Immediately, you do a mental personal inventory and remember that you have a SPIE (Special Purpose Insertion Extraction) kit built into your clothing. With some training, practice, and of course, luck, you have everything you need to make an escape attempt.
I was introduced to the SPIE kit from a good friend in the “business” that does an equal share of international travel to semi and non-permissive countries alike. I like this little kit in that the contents are very small and easy to conceal within clothing. When my kit arrived, I emptied the contents and separated them according to how I could conceal and carry them in my EDC. I chose to conceal the non-metallic tools into my clothing or to use other means of attaching them to my body.
I kept the metal parts in the small plastic case that the kit is shipped in. Keep in mind that some of the tools are non-metallic and can be easily concealed and carried through airport security. Others that are made of metal would need to be checked with luggage until your final destination if you are travelling by air.
The contents of the kit are well thought out with multiple avenues of escaping illegal bondage or defeating a lock. The contents include:
- Folding razor blade and fine tooth saw
- Diamond wire file
- Ceramic razor
- 6ft of steel coated leader wire
- 6ft of Kevlar cordage
- 2 ea. polymer handcuff keys
- Handcuff shim
- Quick stick lock pick
- Button compass
If you purchase a SPIE kit, I recommend getting two. One can be used for real world EDC, and one for training purposes. You must train and practice to become efficient at using these tools. Without training, your chances of escape are slim. This is especially true if your captors have military or police training and know the proper applications of handcuffs and detention. Another consideration is that the contents of this kit are very small and lightweight for easy concealment. This makes the work of shimming or picking locks that much harder without training and practice. I can’t stress this enough. The false sense of security you may have carrying this kit will be quickly crushed when you learn that the contents have a learning curve and you’re chained to a radiator awaiting an eventual beat down.
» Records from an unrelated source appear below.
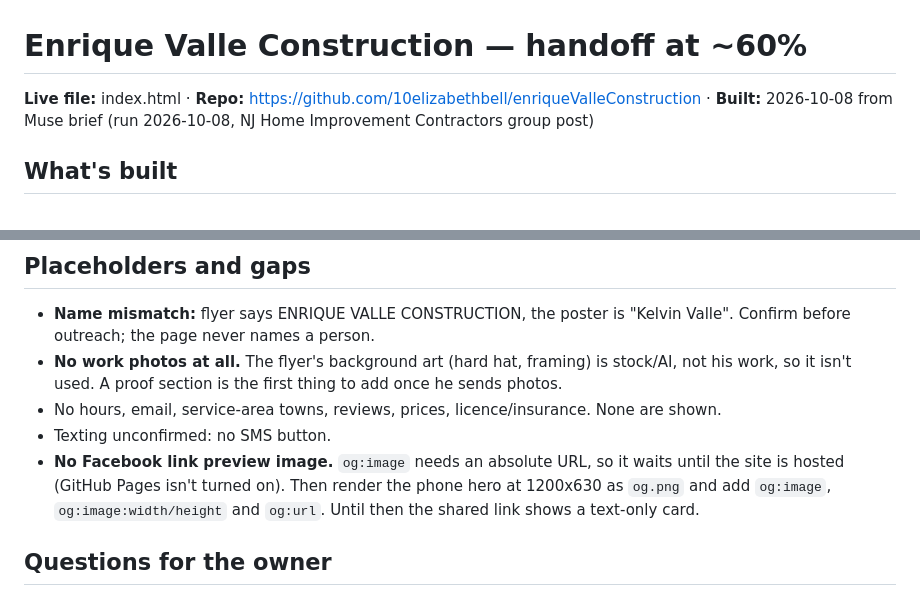
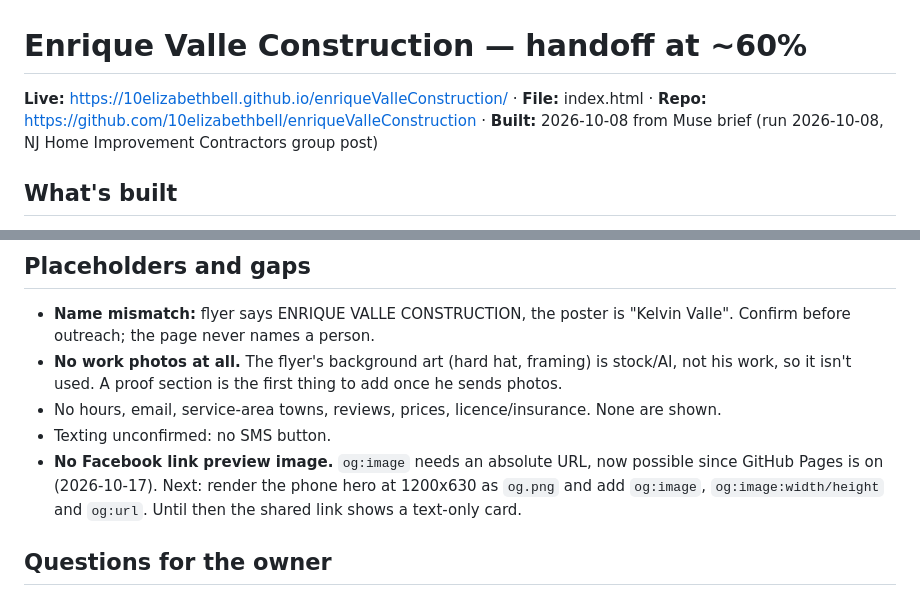
Before and after one commit to 10elizabethbell/enriqueValleConstruction, a Markdown page: HANDOFF.md, 2 parts joined by grey strips. GitHub-like rendering.

Commit message:
Handoff: site live on GitHub Pages
Co-Authored-By: Claude Opus 5.5 (1M context) <noreply@anthropic.com>
Claude-Session: https://claude.ai/code/session_01EuBjUbX68MV6Wghks4GrxR

```diff
--- a/HANDOFF.md
+++ b/HANDOFF.md
@@ -1,6 +1,6 @@
 # Enrique Valle Construction — handoff at ~60%
 
-**Live file:** index.html · **Repo:** https://github.com/10elizabethbell/enriqueValleConstruction · **Built:** 2026-10-08 from Muse brief (run 2026-10-08, NJ Home Improvement Contractors group post)
+**Live:** https://10elizabethbell.github.io/enriqueValleConstruction/ · **File:** index.html · **Repo:** https://github.com/10elizabethbell/enriqueValleConstruction · **Built:** 2026-10-08 from Muse brief (run 2026-10-08, NJ Home Improvement Contractors group post)
 
 ## What's built
 - **World: snapped chalk line.** Slate-navy layout surface (#172433), yellow chalk (#f5c518, his flyer's yellow), a pale slab section with blue chalk for services.
@@ -25,7 +25,7 @@
 - **No work photos at all.** The flyer's background art (hard hat, framing) is stock/AI, not his work, so it isn't used. A proof section is the first thing to add once he sends photos.
 - No hours, email, service-area towns, reviews, prices, licence/insurance. None are shown.
 - Texting unconfirmed: no SMS button.
-- **No Facebook link preview image.** `og:image` needs an absolute URL, so it waits until the site is hosted (GitHub Pages isn't turned on). Then render the phone hero at 1200x630 as `og.png` and add `og:image`, `og:image:width/height` and `og:url`. Until then the shared link shows a text-only card.
+- **No Facebook link preview image.** `og:image` needs an absolute URL, now possible since GitHub Pages is on (2026-10-17). Next: render the phone hero at 1200x630 as `og.png` and add `og:image`, `og:image:width/height` and `og:url`. Until then the shared link shows a text-only card.
 
 ## Questions for the owner
 - Is the business name Enrique Valle Construction? Who's Kelvin, and should the page say "I" or "we"?
```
As well as a good supply of survival and evasion supplies, ITS sells a handful of lock picking training aids that can be found on their website here.